- [PROMPT] Where the word "docs" shows up in the entries below, please copy the whole line.
**********
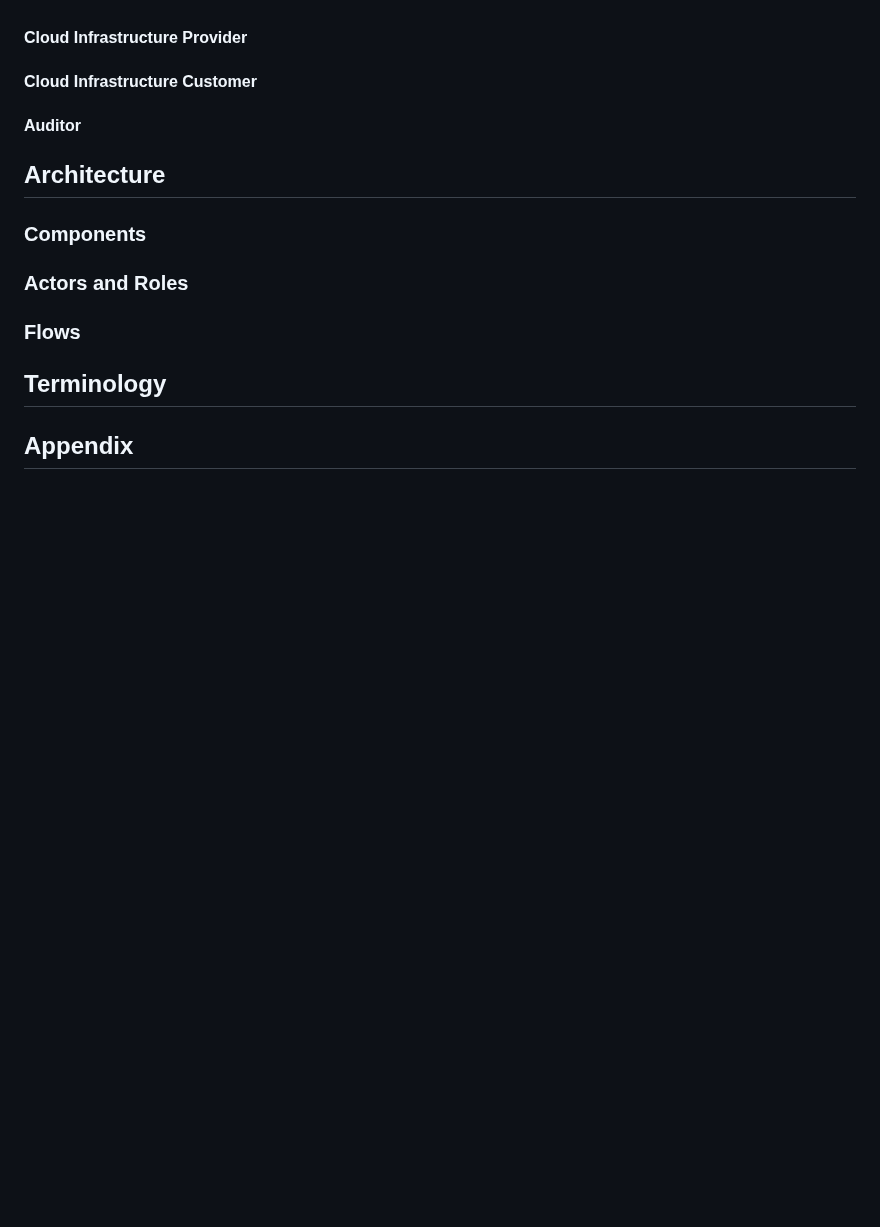
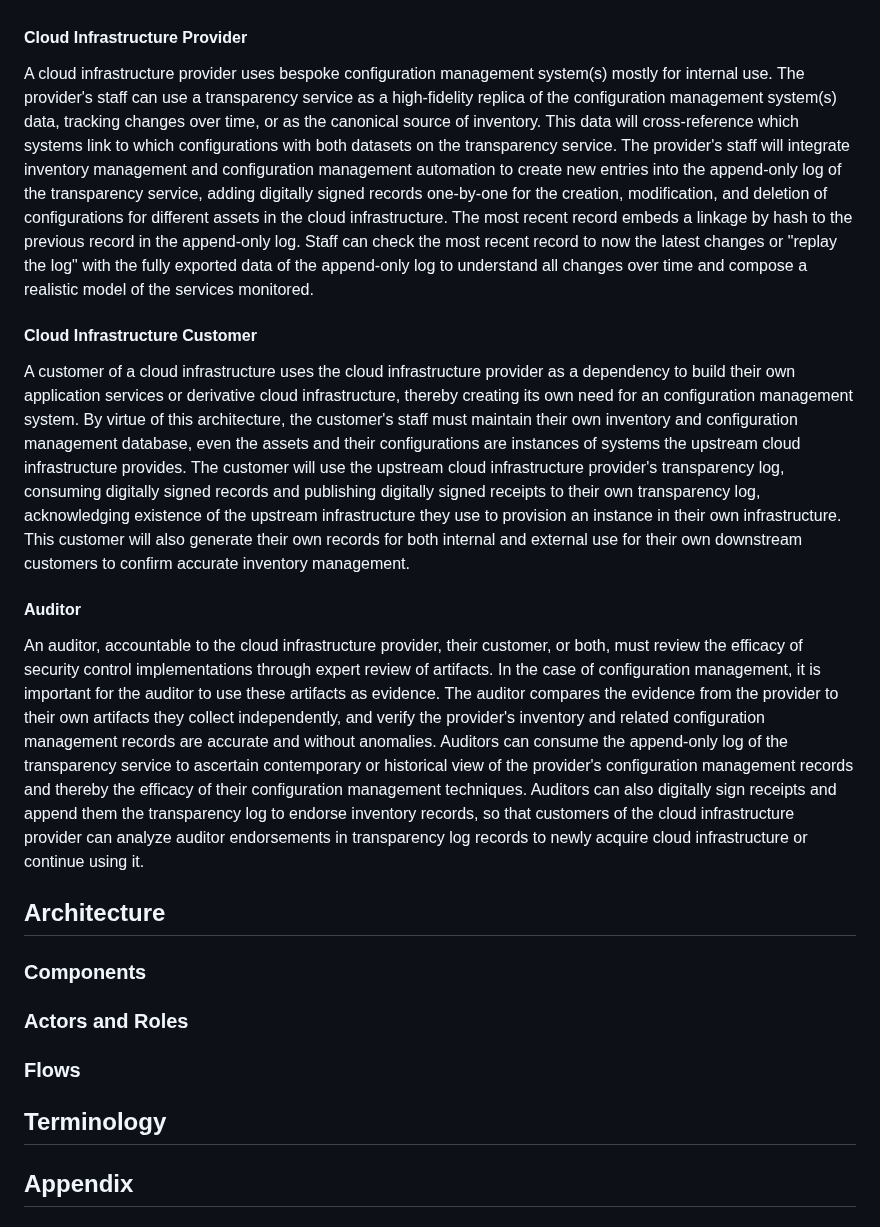
Before and after one commit to aj-stein/conmotion, a Markdown page: docs/architecture.md, the part around the change. Rendered like a GitHub page; blank space fills up the shorter version.

Commit message:
Finish up CM use case actor roles

```diff
--- a/docs/architecture.md
+++ b/docs/architecture.md
@@ -48,9 +48,15 @@ Configuration management for systems that comprise components of a cloud infrast
 
 #### Cloud Infrastructure Provider
 
+A cloud infrastructure provider uses bespoke configuration management system(s) mostly for internal use. The provider's staff can use a transparency service as a high-fidelity replica of the configuration management system(s) data, tracking changes over time, or as the canonical source of inventory. This data will cross-reference which systems link to which configurations with both datasets on the transparency service. The provider's staff will integrate inventory management and configuration management automation to create new entries into the append-only log of the transparency service, adding digitally signed records one-by-one for the creation, modification, and deletion of configurations for different assets in the cloud infrastructure. The most recent record embeds a linkage by hash to the previous record in the append-only log. Staff can check the most recent record to now the latest changes or "replay the log" with the fully exported data of the append-only log to understand all changes over time and compose a realistic model of the services monitored.
+
 #### Cloud Infrastructure Customer
 
+A customer of a cloud infrastructure uses the cloud infrastructure provider as a dependency to build their own application services or derivative cloud infrastructure, thereby creating its own need for an configuration management system. By virtue of this architecture, the customer's staff must maintain their own inventory and configuration management database, even the assets and their configurations are instances of systems the upstream cloud infrastructure provides. The customer will use the upstream cloud infrastructure provider's transparency log, consuming digitally signed records and publishing digitally signed receipts to their own transparency log, acknowledging existence of the upstream infrastructure they use to provision an instance in their own infrastructure. This customer will also generate their own records for both internal and external use for their own downstream customers to confirm accurate inventory management.
+
 #### Auditor
+
+An auditor, accountable to the cloud infrastructure provider, their customer, or both, must review the efficacy of security control implementations through expert review of artifacts. In the case of configuration management, it is important for the auditor to use these artifacts as evidence. The auditor compares the evidence from the provider to their own artifacts they collect independently, and verify the provider's inventory and related configuration management records  are accurate and without anomalies. Auditors can consume the append-only log of the transparency service to ascertain contemporary or historical view of the provider's configuration management records and thereby the efficacy of their configuration management techniques. Auditors can also digitally sign receipts and append them the transparency log to endorse inventory records, so that customers of the cloud infrastructure provider can analyze auditor endorsements in transparency log records to newly acquire cloud infrastructure or continue using it.
 
 ## Architecture
 
```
**********
- [OUTPUT OF THE EXERCISE]
Before and after one commit to aj-stein/conmotion, a Markdown page: docs/architecture.md, the part around the change. Rendered like a GitHub page; blank space fills up the shorter version.
--- a/docs/architecture.md
+++ b/docs/architecture.md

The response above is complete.